Lewis Baits and Trumps Trump

John Lewis’s declaration that Trump’s presidency would be illegitimate was irresponsible. The proper response, after all, to such a usurpation is revolution, meaning overthrow by all means necessary. Lewis was saying something like that Trump is not really our constitutional leader, and even that his holding of power will be an offense against the Law of Nature and Nature’s God.

The truth is Donald Trump was elected president according to the forms established by our Constitution. He will deserve the respect accorded to anyone who holds that office.
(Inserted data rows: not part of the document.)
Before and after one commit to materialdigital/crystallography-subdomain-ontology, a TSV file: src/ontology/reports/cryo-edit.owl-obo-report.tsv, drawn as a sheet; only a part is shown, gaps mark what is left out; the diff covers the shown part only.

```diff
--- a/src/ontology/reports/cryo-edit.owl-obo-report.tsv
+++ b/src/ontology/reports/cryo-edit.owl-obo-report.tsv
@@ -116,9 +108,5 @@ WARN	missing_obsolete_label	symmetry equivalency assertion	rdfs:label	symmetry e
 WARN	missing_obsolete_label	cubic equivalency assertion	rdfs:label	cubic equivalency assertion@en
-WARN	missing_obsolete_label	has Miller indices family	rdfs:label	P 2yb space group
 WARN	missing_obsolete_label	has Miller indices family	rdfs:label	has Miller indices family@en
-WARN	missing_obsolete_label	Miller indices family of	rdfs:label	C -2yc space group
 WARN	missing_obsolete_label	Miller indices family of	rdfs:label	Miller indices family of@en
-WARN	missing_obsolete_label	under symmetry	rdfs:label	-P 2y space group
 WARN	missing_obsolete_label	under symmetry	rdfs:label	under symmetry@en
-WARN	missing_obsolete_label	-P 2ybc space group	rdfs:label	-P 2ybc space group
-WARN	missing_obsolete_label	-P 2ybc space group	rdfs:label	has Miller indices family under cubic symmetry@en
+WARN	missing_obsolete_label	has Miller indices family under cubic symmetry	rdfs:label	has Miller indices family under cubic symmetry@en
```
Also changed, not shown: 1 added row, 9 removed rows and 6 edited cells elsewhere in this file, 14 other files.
That said, there’s no denying Lewis outwitted Trump by deploying Trumpian means. He knew Trump’s response to his outrageous comment would be so predictable.
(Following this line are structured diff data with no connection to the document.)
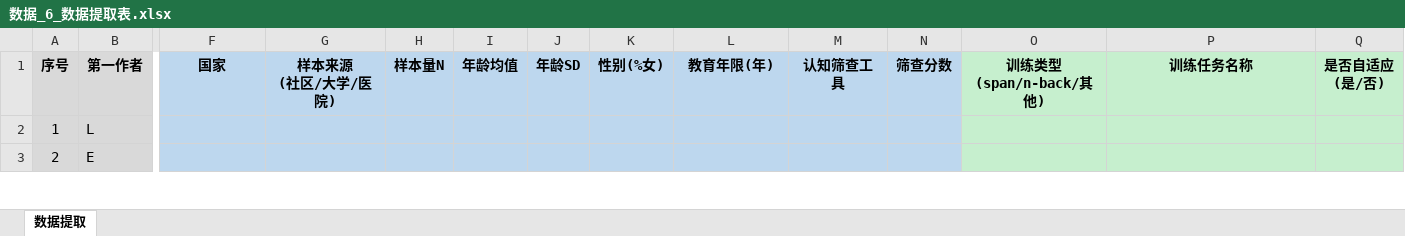
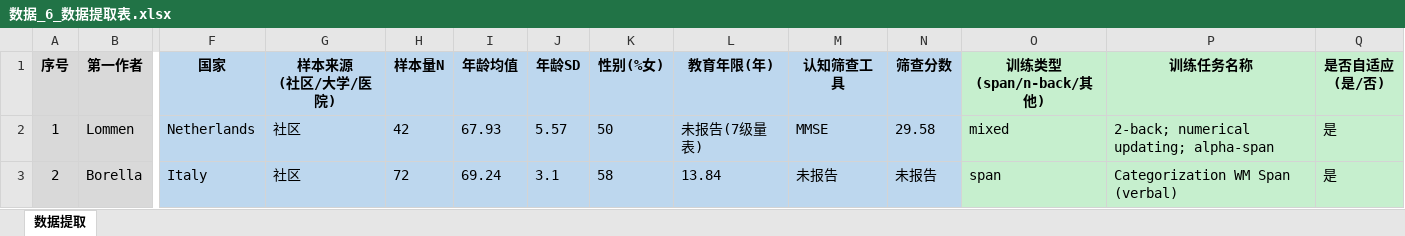
Before and after one commit to 007r007/meta-analysis-research, an Excel workbook: projects/paper-01/04-extract/数据_6_数据提取表.xlsx, sheet 数据提取, drawn as a sheet; only a part is shown, gaps mark what is left out; values as stored, in another font and other column widths than the file's, no borders; the diff covers the shown part only; the diff names each change by its address in the sheet, - before the commit and + after, or states it on an @@ line.

Commit message:
Paper-01 数据提取：oo完成序号1-10（试跑批次）

```diff
--- a/projects/paper-01/04-extract/数据_6_数据提取表.xlsx (sheet 数据提取)
+++ b/projects/paper-01/04-extract/数据_6_数据提取表.xlsx (sheet 数据提取)
-B2 (第一作者): L
+B2 (第一作者): Lommen
-F2 (国家): (empty)
+F2 (国家): Netherlands
-G2:G3 (样本来源 (社区/大学/医院)): (empty)
+G2:G3 (样本来源 (社区/大学/医院)): 社区
-H2 (样本量N): (empty)
+H2 (样本量N): 42
-I2 (年龄均值): (empty)
+I2 (年龄均值): 67.93
-J2 (年龄SD): (empty)
+J2 (年龄SD): 5.57
-K2 (性别(%女)): (empty)
+K2 (性别(%女)): 50
-L2 (教育年限(年)): (empty)
+L2 (教育年限(年)): 未报告(7级量表)
-M2 (认知筛查工具): (empty)
+M2 (认知筛查工具): MMSE
-N2 (筛查分数): (empty)
+N2 (筛查分数): 29.58
-O2 (训练类型 (span/n-back/其他)): (empty)
+O2 (训练类型 (span/n-back/其他)): mixed
-P2 (训练任务名称): (empty)
+P2 (训练任务名称): 2-back; numerical updating; alpha-span
-Q2:Q3 (是否自适应 (是/否)): (empty)
+Q2:Q3 (是否自适应 (是/否)): 是
-B3 (第一作者): E
+B3 (第一作者): Borella
-F3 (国家): (empty)
+F3 (国家): Italy
-H3 (样本量N): (empty)
+H3 (样本量N): 72
-I3 (年龄均值): (empty)
+I3 (年龄均值): 69.24
-J3 (年龄SD): (empty)
+J3 (年龄SD): 3.1
-K3 (性别(%女)): (empty)
+K3 (性别(%女)): 58
-L3 (教育年限(年)): (empty)
+L3 (教育年限(年)): 13.84
-M3 (认知筛查工具): (empty)
+M3 (认知筛查工具): 未报告
-N3 (筛查分数): (empty)
+N3 (筛查分数): 未报告
-O3 (训练类型 (span/n-back/其他)): (empty)
+O3 (训练类型 (span/n-back/其他)): span
-P3 (训练任务名称): (empty)
+P3 (训练任务名称): Categorization WM Span (verbal)
```
Also changed, not shown: 292 edited cells elsewhere in this sheet.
Trump also might have at least googled the fifth district of Georgia which Lewis represents. It is, in fact, socioeconomically diverse. But it is also, overall, a pretty darn family-friendly place for prosperous young voters black and white (and others). It includes some of my favorite places in the world — such as the Decatur home of my daughter, son-in-law, and grandchildren.

Many Lewis voters were also Sanders voters. And they sometimes should be faulted for regarding Lewis as immune from criticism because of his heroic status. He is sometimes guilty of self-indulgent exaggeration, and maybe he is ineffective these days. But he was a hero, after all.

President Obama is now repeatedly criticizing Trump for his disrespect for established institutions and traditions. And Trump might have responded, well, that’s what Lewis was doing, showing the hypocrisy of all those who want to wage guerilla war against him after he’s inaugurated.

Trump might have added a bit of praise for the heroes of the civil-rights movement in this weekend before Martin Luther King Day.

Overall: Trump missed the opportunity to be more of a gentleman than one of his critics. Instead, he showed Lewis could own his behavior — causing a response that could so easily be construed as ignorant racism.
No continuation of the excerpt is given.